** Task to carry out **
Everything in the records below goes into the copy exactly, except the pictures.

** Dataset records **
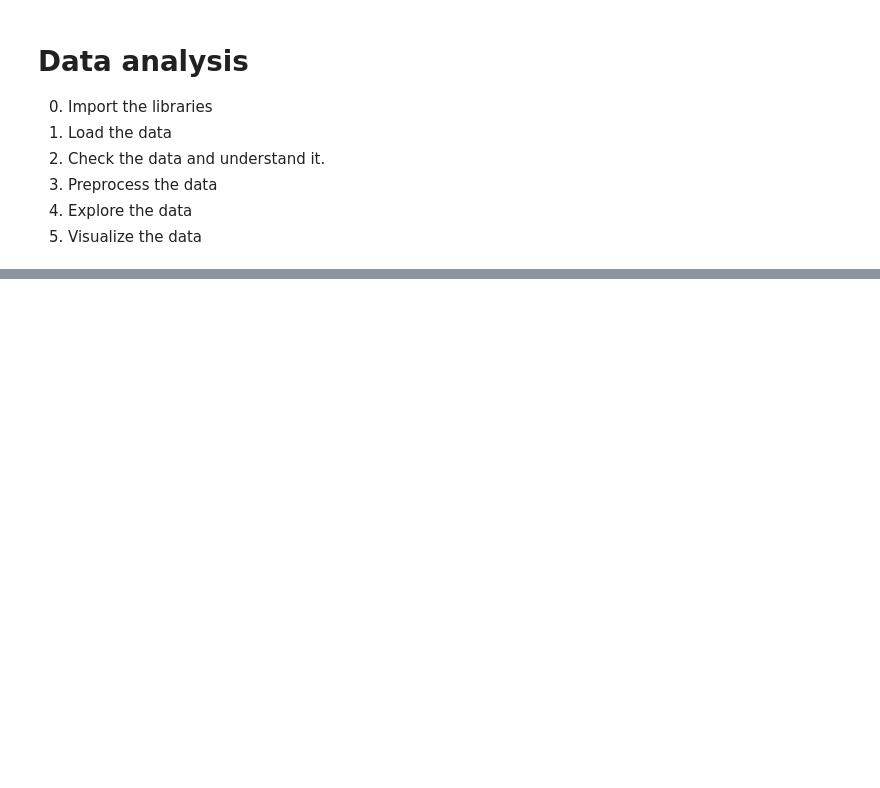
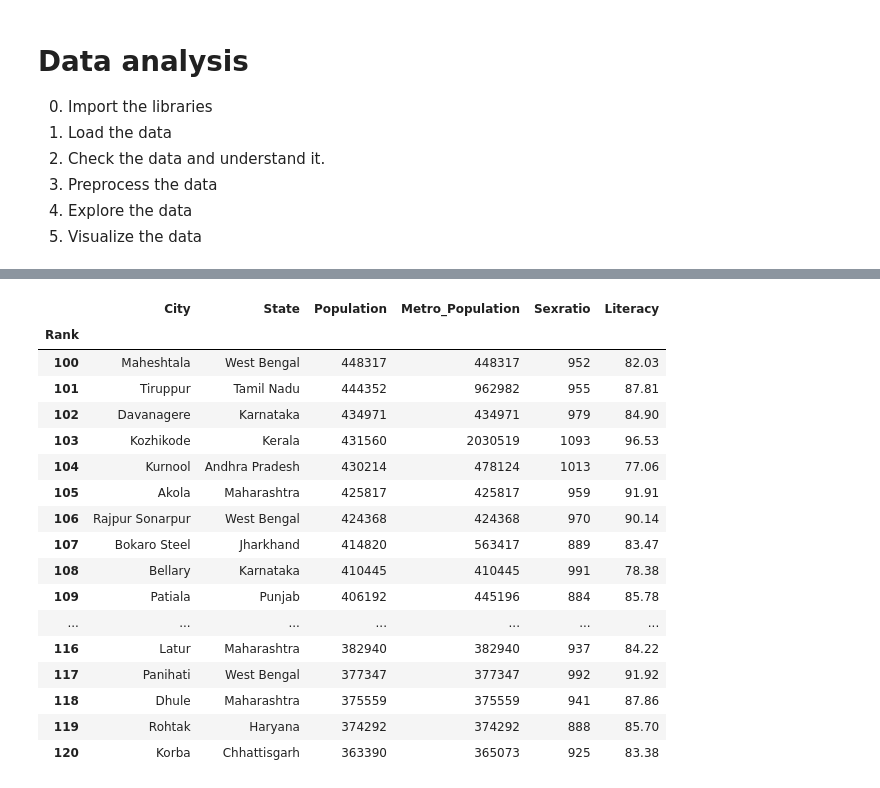
Before and after one commit to zaid-kamil/DP-SEP-PYDS-330-MTTF, a Jupyter notebook: data_analysis/analysis_part_1.ipynb, the cells around one changed output, grey strips where cells are left out. Cells and saved outputs as stored; diff of their text form; code cells hidden in the pictures; blank space fills up the shorter version.

```diff
--- a/data_analysis/analysis_part_1.ipynb
+++ b/data_analysis/analysis_part_1.ipynb
@@ -157,0 +81,21 @@ df2['Total'].plot(kind='bar', figsize=(15,5))
+# %%
+df.loc[100:120] # multiple rows, as a dataframe
+# %% [output]
+|  | City | State | Population | Metro_Population | Sexratio | Literacy |
+| Rank |  |  |  |  |  |  |
+| 100 | Maheshtala | West Bengal | 448317 | 448317 | 952 | 82.03 |
+| 101 | Tiruppur | Tamil Nadu | 444352 | 962982 | 955 | 87.81 |
+| 102 | Davanagere | Karnataka | 434971 | 434971 | 979 | 84.90 |
+| 103 | Kozhikode | Kerala | 431560 | 2030519 | 1093 | 96.53 |
+| 104 | Kurnool | Andhra Pradesh | 430214 | 478124 | 1013 | 77.06 |
+| 105 | Akola | Maharashtra | 425817 | 425817 | 959 | 91.91 |
+| 106 | Rajpur Sonarpur | West Bengal | 424368 | 424368 | 970 | 90.14 |
+| 107 | Bokaro Steel | Jharkhand | 414820 | 563417 | 889 | 83.47 |
+| 108 | Bellary | Karnataka | 410445 | 410445 | 991 | 78.38 |
+| 109 | Patiala | Punjab | 406192 | 445196 | 884 | 85.78 |
+| ... | ... | ... | ... | ... | ... | ... |
+| 116 | Latur | Maharashtra | 382940 | 382940 | 937 | 84.22 |
+| 117 | Panihati | West Bengal | 377347 | 377347 | 992 | 91.92 |
+| 118 | Dhule | Maharashtra | 375559 | 375559 | 941 | 87.86 |
+| 119 | Rohtak | Haryana | 374292 | 374292 | 888 | 85.70 |
+| 120 | Korba | Chhattisgarh | 363390 | 365073 | 925 | 83.38 |
```
Also changed, not shown: parts of 26 cells of this notebook, 1 other file.
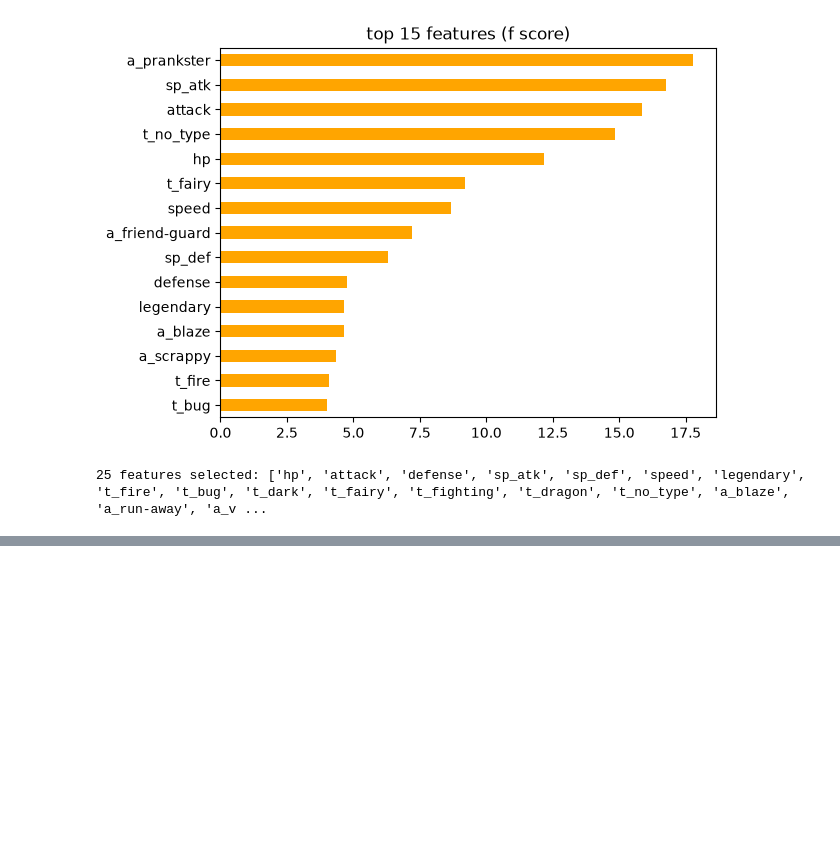
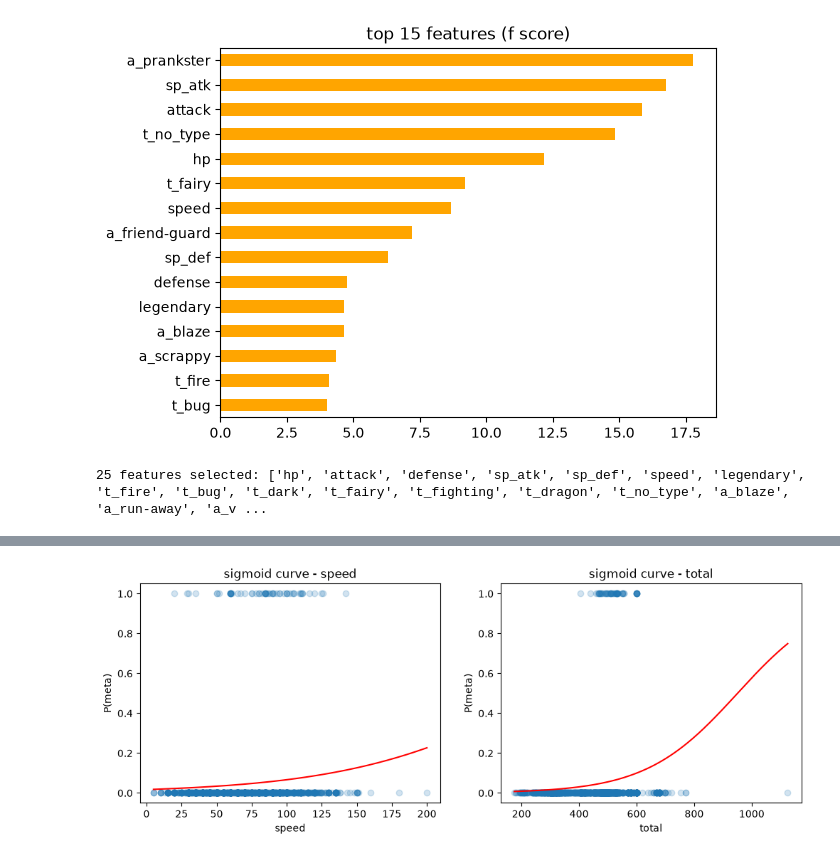
Before and after one commit to 2026dab1297-dotcom/vgc-meta-predictor, a Jupyter notebook: code/main.ipynb, the cells around one changed output, grey strips where cells are left out. Drawn from its saved outputs; the diff is of its cells as text; code cells hidden in the pictures; blank space fills up the shorter version.

```diff
--- a/code/main.ipynb
+++ b/code/main.ipynb
@@ -238,0 +315,14 @@ Xte_f = Xte_s[fc]
+# %%
+# plot 3: sigmoid curves
+fig, ax = plt.subplots(1, 2, figsize=(12, 4))
+for a, ft in zip(ax, ["speed", "total"]):
+    mm = LogisticRegression(max_iter=1000).fit(d[[ft]], y)
+    g = pd.DataFrame({ft: np.linspace(d[ft].min(), d[ft].max(), 200)})
+    a.scatter(d[ft], y, alpha=0.2)
+    a.plot(g[ft], mm.predict_proba(g)[:, 1], color="red")
+    a.set_title("sigmoid curve - " + ft)
+    a.set_xlabel(ft)
+    a.set_ylabel("P(meta)")
+plt.show()
+# %% [output]
+[figure, added]
```
Also changed, not shown: parts of 7 cells of this notebook.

** Solution to the problem **
Before and after one commit to zaid-kamil/DP-SEP-PYDS-330-MTTF, a Jupyter notebook: data_analysis/analysis_part_1.ipynb, the cells around one changed output, grey strips where cells are left out. Cells and saved outputs as stored; diff of their text form; code cells hidden in the pictures; blank space fills up the shorter version.

```diff
--- a/data_analysis/analysis_part_1.ipynb
+++ b/data_analysis/analysis_part_1.ipynb
@@ -157,0 +81,21 @@ df2['Total'].plot(kind='bar', figsize=(15,5))
+# %%
+df.loc[100:120] # multiple rows, as a dataframe
+# %% [output]
+|  | City | State | Population | Metro_Population | Sexratio | Literacy |
+| Rank |  |  |  |  |  |  |
+| 100 | Maheshtala | West Bengal | 448317 | 448317 | 952 | 82.03 |
+| 101 | Tiruppur | Tamil Nadu | 444352 | 962982 | 955 | 87.81 |
+| 102 | Davanagere | Karnataka | 434971 | 434971 | 979 | 84.90 |
+| 103 | Kozhikode | Kerala | 431560 | 2030519 | 1093 | 96.53 |
+| 104 | Kurnool | Andhra Pradesh | 430214 | 478124 | 1013 | 77.06 |
+| 105 | Akola | Maharashtra | 425817 | 425817 | 959 | 91.91 |
+| 106 | Rajpur Sonarpur | West Bengal | 424368 | 424368 | 970 | 90.14 |
+| 107 | Bokaro Steel | Jharkhand | 414820 | 563417 | 889 | 83.47 |
+| 108 | Bellary | Karnataka | 410445 | 410445 | 991 | 78.38 |
+| 109 | Patiala | Punjab | 406192 | 445196 | 884 | 85.78 |
+| ... | ... | ... | ... | ... | ... | ... |
+| 116 | Latur | Maharashtra | 382940 | 382940 | 937 | 84.22 |
+| 117 | Panihati | West Bengal | 377347 | 377347 | 992 | 91.92 |
+| 118 | Dhule | Maharashtra | 375559 | 375559 | 941 | 87.86 |
+| 119 | Rohtak | Haryana | 374292 | 374292 | 888 | 85.70 |
+| 120 | Korba | Chhattisgarh | 363390 | 365073 | 925 | 83.38 |
```
Also changed, not shown: parts of 26 cells of this notebook, 1 other file.
Before and after one commit to 2026dab1297-dotcom/vgc-meta-predictor, a Jupyter notebook: code/main.ipynb, the cells around one changed output, grey strips where cells are left out. Drawn from its saved outputs; the diff is of its cells as text; code cells hidden in the pictures; blank space fills up the shorter version.

```diff
--- a/code/main.ipynb
+++ b/code/main.ipynb
@@ -238,0 +315,14 @@ Xte_f = Xte_s[fc]
+# %%
+# plot 3: sigmoid curves
+fig, ax = plt.subplots(1, 2, figsize=(12, 4))
+for a, ft in zip(ax, ["speed", "total"]):
+    mm = LogisticRegression(max_iter=1000).fit(d[[ft]], y)
+    g = pd.DataFrame({ft: np.linspace(d[ft].min(), d[ft].max(), 200)})
+    a.scatter(d[ft], y, alpha=0.2)
+    a.plot(g[ft], mm.predict_proba(g)[:, 1], color="red")
+    a.set_title("sigmoid curve - " + ft)
+    a.set_xlabel(ft)
+    a.set_ylabel("P(meta)")
+plt.show()
+# %% [output]
+[figure, added]
```
Also changed, not shown: parts of 7 cells of this notebook.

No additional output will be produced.